The state defendants did not answer the complaint and in fact expressed support for the plaintiff's argument. The court would have settled in the plaintiff's favor if not for the intervention of the New York Farm Bureau. Pursuant to NY CPLR ยง103, the Farm Bureau's motion to intervene was granted and they sought to dismiss the complaint. The Farm Bureau argued that collective bargaining would create significant hardship for farmers due to the seasonality of their labor forces, the perishability of their products, and the low prices farmers receive for goods. They stood behind the legislative history of the exemption, which had remained intact despite attempts to repeal it for the past twenty years.

Supreme Court Justice Richard J. McNally, Jr. explained in his decision and order that the court was only obligated to apply the will of the Legislature, rather than its own perception of what might be equitable. He furthered charged that any changes to the SERA must be done legislatively rather than through the court. In addition, he found the plaintiffs were unable to demonstrate that the law was racially discriminatory or that farm workers were a constitutionally protected class. As a result, the motion to dismiss the complaint was granted. While farmers might find this ruling worthy of rejoice, the reality is much bleaker for New York's farm workers. They will continue to lack crucial labor protections available to other workers. The NYCLU promised to appeal the decision, as it has far-reaching implications that affects a marginalized community of migrant workers.

The question of farming and agricultural work is fundamentally one of immigrants' rights. According to the latest National Agricultural Workers Survey, 68% of hired farmworkers interviewed in fiscal years 2013 to 2014 are immigrants from Mexico and another 4% were born in Central America.

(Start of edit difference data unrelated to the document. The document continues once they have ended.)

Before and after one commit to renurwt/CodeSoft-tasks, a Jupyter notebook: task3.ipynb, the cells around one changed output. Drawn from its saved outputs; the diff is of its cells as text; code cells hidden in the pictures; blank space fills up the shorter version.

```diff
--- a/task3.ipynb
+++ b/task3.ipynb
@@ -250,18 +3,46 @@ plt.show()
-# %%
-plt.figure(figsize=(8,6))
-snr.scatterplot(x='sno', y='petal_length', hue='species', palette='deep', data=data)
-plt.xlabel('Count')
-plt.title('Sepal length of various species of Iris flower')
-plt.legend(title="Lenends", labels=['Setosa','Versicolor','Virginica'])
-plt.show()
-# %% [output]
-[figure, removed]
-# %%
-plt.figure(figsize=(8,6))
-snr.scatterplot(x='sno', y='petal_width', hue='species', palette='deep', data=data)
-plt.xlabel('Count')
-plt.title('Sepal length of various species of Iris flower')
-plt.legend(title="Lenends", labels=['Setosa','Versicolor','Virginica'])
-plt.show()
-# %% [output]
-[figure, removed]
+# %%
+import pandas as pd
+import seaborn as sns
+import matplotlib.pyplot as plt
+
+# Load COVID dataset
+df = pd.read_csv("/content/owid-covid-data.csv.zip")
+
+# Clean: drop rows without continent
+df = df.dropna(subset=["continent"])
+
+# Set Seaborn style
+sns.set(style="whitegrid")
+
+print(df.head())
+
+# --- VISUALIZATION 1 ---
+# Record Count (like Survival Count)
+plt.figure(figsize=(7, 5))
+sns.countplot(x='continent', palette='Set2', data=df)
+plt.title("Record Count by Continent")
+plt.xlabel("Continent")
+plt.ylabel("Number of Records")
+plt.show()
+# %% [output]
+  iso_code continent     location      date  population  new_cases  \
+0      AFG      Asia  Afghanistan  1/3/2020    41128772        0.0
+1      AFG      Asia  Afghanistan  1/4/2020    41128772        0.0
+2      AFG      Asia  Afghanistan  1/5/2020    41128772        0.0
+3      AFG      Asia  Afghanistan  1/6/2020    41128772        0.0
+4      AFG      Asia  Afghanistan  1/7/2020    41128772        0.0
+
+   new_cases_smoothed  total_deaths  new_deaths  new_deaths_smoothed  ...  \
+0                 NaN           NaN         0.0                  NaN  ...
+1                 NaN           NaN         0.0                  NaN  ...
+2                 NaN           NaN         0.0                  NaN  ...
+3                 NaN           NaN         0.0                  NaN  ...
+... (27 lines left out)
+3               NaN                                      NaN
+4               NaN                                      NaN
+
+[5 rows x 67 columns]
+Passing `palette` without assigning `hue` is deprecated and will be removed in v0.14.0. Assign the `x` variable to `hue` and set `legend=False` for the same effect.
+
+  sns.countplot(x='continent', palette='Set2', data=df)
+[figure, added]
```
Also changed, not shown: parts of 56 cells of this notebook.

It is critical we take this into account when examining the policies and laws regulating their workplace. Migrant laborers from these countries already suffer from increased scrutiny and racialization. Furthermore, many must live in constant fear of deportation and other immigration-related issues. Because of these factors, they are essentially trapped in these poor working conditions and forced to endure various forms of exploitation.

The Hernandez decision marks yet another slight to farmworkers, who have already endured generations of exploitation. Exemptions like those in SERA exacerbate an already very precarious existence for migrant laborers. These holdover laws from the Jim Crow era continue a legacy of racism and disenfranchisement of minority populations. Advocates for the farming industry are clearly prioritizing profits over the wellbeing of the workers who are essential to our agriculture and food production systems. Until these inequities are addressed, farm workers cannot hope to receive the fair treatment and working conditions they deserve. As advocates for labor rights and protections, it is essential we support these organizations in their appeal of the decision.

Further Reading:

The National Agricultural Workers Survey Research Report: https://www.doleta.gov/naws/pages/research/docs/NAWS_Research_Report_12.pdf 

The National Farm Work Ministry: http://nfwm.org/education-center/farm-worker-issues/labor-laws/

The Polaris Project: Typology of Modern Slavery: https://polarisproject.org/sites/default/files/Polaris-Typology-of-Modern-Slavery.pdf<br />The Fair Food Standards Council Report: http://fairfoodstandards.org/15SOTP-Web.pdf

The Hernandez Decision: https://images.law.com/contrib/content/uploads/documents/292/2018-01-03_decision_and_order_00061376xb2d9a.pdf

New York Civil Liberties Union's Press Release: https://www.nyclu.org/en/press-releases/lawsuit-challenges-shameful-exclusion-farmworkers-right-organize